● Your objective
Could you repeat the listing exactly, leaving out the pictures?

Data to process Start Marker

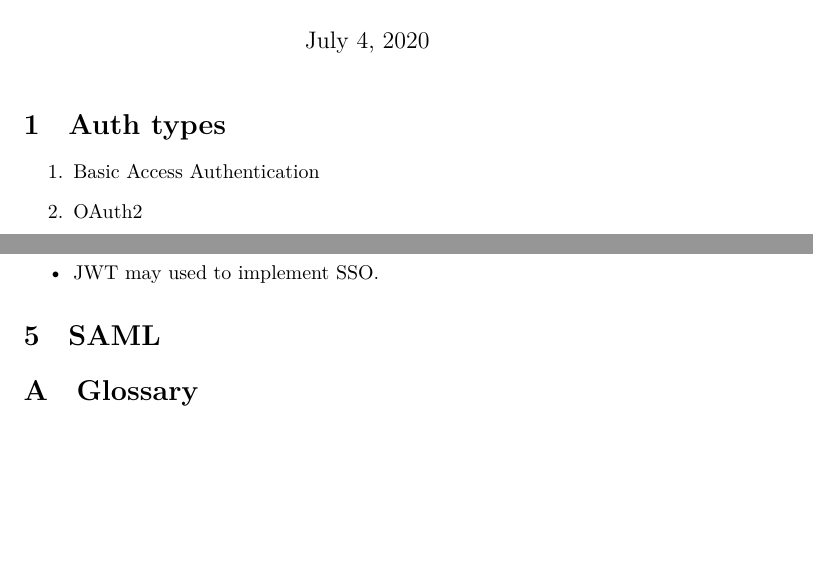
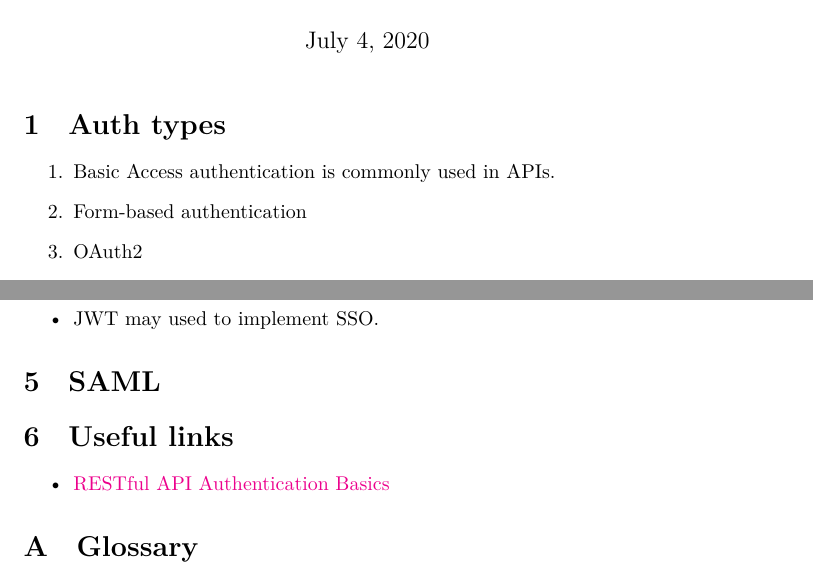
Before and after one commit to doolin/authonly, a LaTeX document (auth.tex): two parts of pages 1 and 2 of 2, joined at a grey line, cut so that both start at the same text, the shorter picture padded with empty space. Compiled offline with XeLaTeX.

Commit message:
rackup file and more documentation

```diff
--- a/auth.tex
+++ b/auth.tex
@@ -14,7 +14,8 @@
 
 
 \begin{enumerate}
-  \item Basic Access Authentication
+  \item Basic Access authentication is commonly used in APIs.
+  \item Form-based authentication
   \item OAuth2
   \item JWT
   \item SAML
@@ -87,6 +88,13 @@ Some notes:
 
 \section{SAML}
 
+\section{Useful links}
+
+\begin{itemize}
+  \item \href{https://blog.restcase.com/restful-api-authentication-basics/}{%
+      RESTful API Authentication Basics}
+\end{itemize}
+
 
 \appendix
 
```
Also changed, not shown: Makefile, 5 other files.
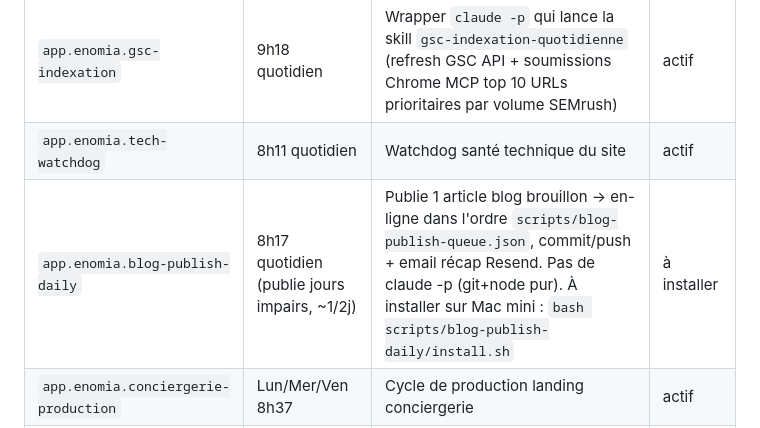
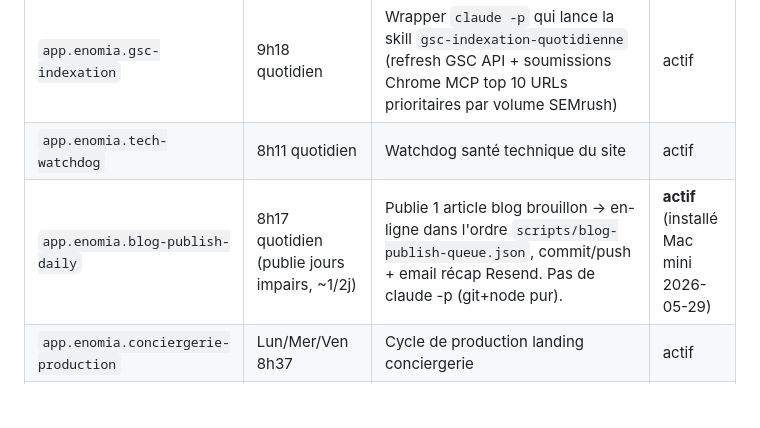
Before and after one commit to enomia-app/enomia, a Markdown page: docs/CRON.md, the part around the change. Rendered like a GitHub page; blank space fills up the shorter version.

Commit message:
docs(cron): blog-publish-daily actif (installé + testé Mac mini 2026-05-29)

```diff
--- a/docs/CRON.md
+++ b/docs/CRON.md
@@ -18,7 +18,7 @@ Les plists launchd sources sont versionnés dans `scripts/`, les copies actives
 | `com.enomia.fb-daily-scan` | 7h17 quotidien | Scan FB matinal + drafte commentaires + email | actif |
 | `app.enomia.gsc-indexation` | 9h18 quotidien | Wrapper `claude -p` qui lance la skill `gsc-indexation-quotidienne` (refresh GSC API + soumissions Chrome MCP top 10 URLs prioritaires par volume SEMrush) | actif |
 | `app.enomia.tech-watchdog` | 8h11 quotidien | Watchdog santé technique du site | actif |
-| `app.enomia.blog-publish-daily` | 8h17 quotidien (publie jours impairs, ~1/2j) | Publie 1 article blog brouillon → en-ligne dans l'ordre `scripts/blog-publish-queue.json`, commit/push + email récap Resend. Pas de claude -p (git+node pur). À installer sur Mac mini : `bash scripts/blog-publish-daily/install.sh` | à installer |
+| `app.enomia.blog-publish-daily` | 8h17 quotidien (publie jours impairs, ~1/2j) | Publie 1 article blog brouillon → en-ligne dans l'ordre `scripts/blog-publish-queue.json`, commit/push + email récap Resend. Pas de claude -p (git+node pur). | **actif** (installé Mac mini 2026-05-29) |
 | `app.enomia.conciergerie-production` | Lun/Mer/Ven 8h37 | Cycle de production landing conciergerie | actif |
 | `app.enomia.backlinks-track-replies-v2` | Lun-Ven 10h31 | Pipeline v2 : tracking réponses + bounces + relances auto J+5/J+10/J+15 (10h31 = 14 min après send-daily 10h17 → chope les hard bounces immédiats du jour) | actif |
 | `com.enomia.fb-check-replies` | 9h23 quotidien | Check réponses sous commentaires FB Marc | actif |
```
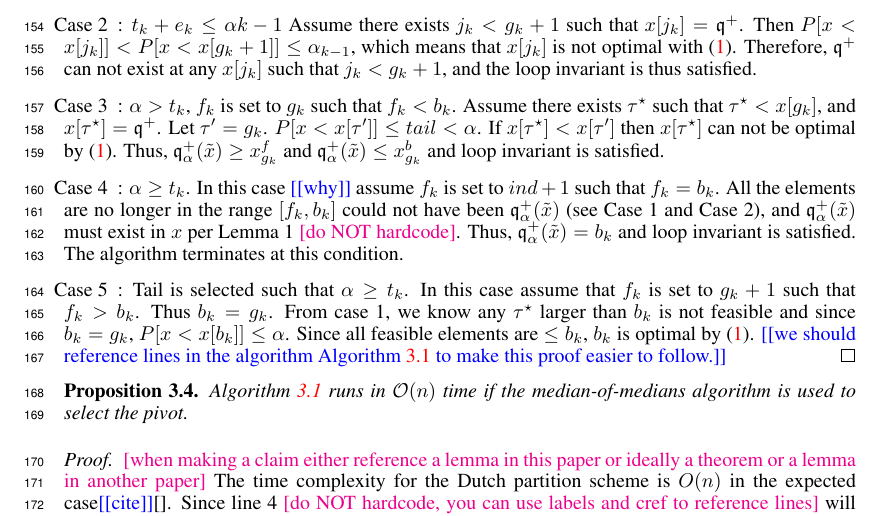
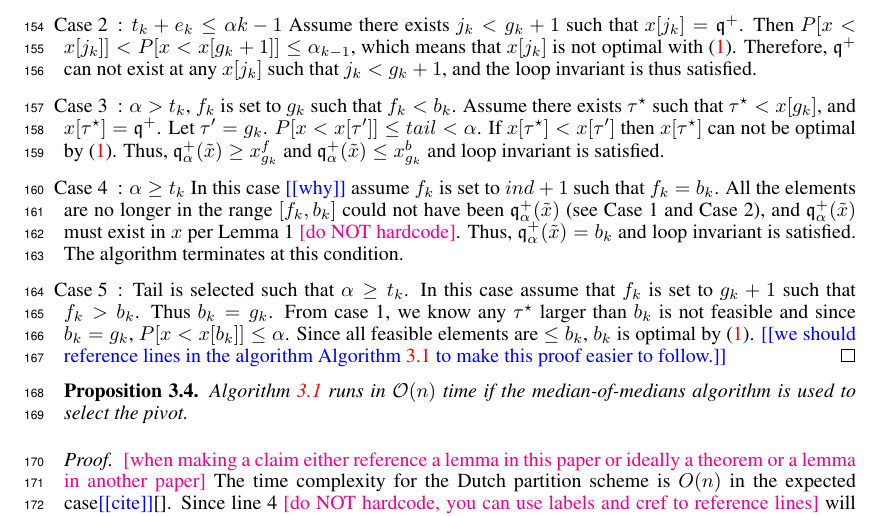
Before and after one commit to GersiD/FastCVaR, a LaTeX paper (main.tex): part of page 6 of 14, cut so that both start at the same text. Compiled offline with pdfLaTeX.

Commit message:
Update on Overleaf.

```diff
--- a/main.tex
+++ b/main.tex
@@ -341,7 +341,8 @@ Assume there exists $j_k < g_k + 1$ such that $x[j_k]=\quant^+$. Then $P[x < x[j
 
 \item[Case 3]: $\alpha > t_k$, $f_k$ is set to $g_k$ such that $f_k < b_k$. Assume there exists $\tau\opt $ such that $\tau\opt < x[g_k] $, and $x[\tau\opt]=\quant^+$. Let $\tau' = g_k$. $P[x < x[\tau']] \leq tail < \alpha$. If $x[\tau\opt] <  x[\tau']$ then $x[\tau\opt]$ can not be optimal by \eqref{eq:var-definition}. Thus, $\quant_{\alpha}^+(\tilde{x}) \geq x^f_{g_k} $ and $\quant_{\alpha}^+(\tilde{x}) \leq x^b_{g_k}$ and loop invariant is satisfied.
 
-\item[Case 4]: $\alpha \geq t_k$. In this case \todo{why} assume $f_k$ is set to $ind + 1$ such that $f_k = b_k$.
+\item[Case 4]: $\alpha \geq t_k$
+In this case \todo{why} assume $f_k$ is set to $ind + 1$ such that $f_k = b_k$.
  All the elements are no longer in the range $[f_k, b_k]$ could not have been $\quant_{\alpha}^+(\tilde{x})$ (see Case 1 and Case 2), and $\quant_{\alpha}^+(\tilde{x})$ must exist in $x$ per Lemma~1 \mm{do NOT hardcode}. Thus, $\quant_{\alpha}^+(\tilde{x}) = b_k$ and loop invariant is satisfied. The algorithm terminates at this condition.
 
 \item[Case 5]: Tail is selected such that $\alpha \geq t_k$. In this case assume that $f_k$ is set to $g_k + 1$ such that $f_k > b_k$. Thus $b_k = g_k$. From case 1, we know any $\tau\opt $ larger than $b_k$ is not feasible and since $b_k = g_k$, $P[x < x[b_k]] \leq \alpha$. Since all feasible elements are $\leq b_k$, $b_k$ is optimal by \eqref{eq:var-definition}.
```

Data to process End Marker

● Response to the exercise
Before and after one commit to doolin/authonly, a LaTeX document (auth.tex): two parts of pages 1 and 2 of 2, joined at a grey line, cut so that both start at the same text, the shorter picture padded with empty space. Compiled offline with XeLaTeX.

Commit message:
rackup file and more documentation

```diff
--- a/auth.tex
+++ b/auth.tex
@@ -14,7 +14,8 @@
 
 
 \begin{enumerate}
-  \item Basic Access Authentication
+  \item Basic Access authentication is commonly used in APIs.
+  \item Form-based authentication
   \item OAuth2
   \item JWT
   \item SAML
@@ -87,6 +88,13 @@ Some notes:
 
 \section{SAML}
 
+\section{Useful links}
+
+\begin{itemize}
+  \item \href{https://blog.restcase.com/restful-api-authentication-basics/}{%
+      RESTful API Authentication Basics}
+\end{itemize}
+
 
 \appendix
 
```
Also changed, not shown: Makefile, 5 other files.
Before and after one commit to enomia-app/enomia, a Markdown page: docs/CRON.md, the part around the change. Rendered like a GitHub page; blank space fills up the shorter version.

Commit message:
docs(cron): blog-publish-daily actif (installé + testé Mac mini 2026-05-29)

```diff
--- a/docs/CRON.md
+++ b/docs/CRON.md
@@ -18,7 +18,7 @@ Les plists launchd sources sont versionnés dans `scripts/`, les copies actives
 | `com.enomia.fb-daily-scan` | 7h17 quotidien | Scan FB matinal + drafte commentaires + email | actif |
 | `app.enomia.gsc-indexation` | 9h18 quotidien | Wrapper `claude -p` qui lance la skill `gsc-indexation-quotidienne` (refresh GSC API + soumissions Chrome MCP top 10 URLs prioritaires par volume SEMrush) | actif |
 | `app.enomia.tech-watchdog` | 8h11 quotidien | Watchdog santé technique du site | actif |
-| `app.enomia.blog-publish-daily` | 8h17 quotidien (publie jours impairs, ~1/2j) | Publie 1 article blog brouillon → en-ligne dans l'ordre `scripts/blog-publish-queue.json`, commit/push + email récap Resend. Pas de claude -p (git+node pur). À installer sur Mac mini : `bash scripts/blog-publish-daily/install.sh` | à installer |
+| `app.enomia.blog-publish-daily` | 8h17 quotidien (publie jours impairs, ~1/2j) | Publie 1 article blog brouillon → en-ligne dans l'ordre `scripts/blog-publish-queue.json`, commit/push + email récap Resend. Pas de claude -p (git+node pur). | **actif** (installé Mac mini 2026-05-29) |
 | `app.enomia.conciergerie-production` | Lun/Mer/Ven 8h37 | Cycle de production landing conciergerie | actif |
 | `app.enomia.backlinks-track-replies-v2` | Lun-Ven 10h31 | Pipeline v2 : tracking réponses + bounces + relances auto J+5/J+10/J+15 (10h31 = 14 min après send-daily 10h17 → chope les hard bounces immédiats du jour) | actif |
 | `com.enomia.fb-check-replies` | 9h23 quotidien | Check réponses sous commentaires FB Marc | actif |
```
Before and after one commit to GersiD/FastCVaR, a LaTeX paper (main.tex): part of page 6 of 14, cut so that both start at the same text. Compiled offline with pdfLaTeX.

Commit message:
Update on Overleaf.

```diff
--- a/main.tex
+++ b/main.tex
@@ -341,7 +341,8 @@ Assume there exists $j_k < g_k + 1$ such that $x[j_k]=\quant^+$. Then $P[x < x[j
 
 \item[Case 3]: $\alpha > t_k$, $f_k$ is set to $g_k$ such that $f_k < b_k$. Assume there exists $\tau\opt $ such that $\tau\opt < x[g_k] $, and $x[\tau\opt]=\quant^+$. Let $\tau' = g_k$. $P[x < x[\tau']] \leq tail < \alpha$. If $x[\tau\opt] <  x[\tau']$ then $x[\tau\opt]$ can not be optimal by \eqref{eq:var-definition}. Thus, $\quant_{\alpha}^+(\tilde{x}) \geq x^f_{g_k} $ and $\quant_{\alpha}^+(\tilde{x}) \leq x^b_{g_k}$ and loop invariant is satisfied.
 
-\item[Case 4]: $\alpha \geq t_k$. In this case \todo{why} assume $f_k$ is set to $ind + 1$ such that $f_k = b_k$.
+\item[Case 4]: $\alpha \geq t_k$
+In this case \todo{why} assume $f_k$ is set to $ind + 1$ such that $f_k = b_k$.
  All the elements are no longer in the range $[f_k, b_k]$ could not have been $\quant_{\alpha}^+(\tilde{x})$ (see Case 1 and Case 2), and $\quant_{\alpha}^+(\tilde{x})$ must exist in $x$ per Lemma~1 \mm{do NOT hardcode}. Thus, $\quant_{\alpha}^+(\tilde{x}) = b_k$ and loop invariant is satisfied. The algorithm terminates at this condition.
 
 \item[Case 5]: Tail is selected such that $\alpha \geq t_k$. In this case assume that $f_k$ is set to $g_k + 1$ such that $f_k > b_k$. Thus $b_k = g_k$. From case 1, we know any $\tau\opt $ larger than $b_k$ is not feasible and since $b_k = g_k$, $P[x < x[b_k]] \leq \alpha$. Since all feasible elements are $\leq b_k$, $b_k$ is optimal by \eqref{eq:var-definition}.
```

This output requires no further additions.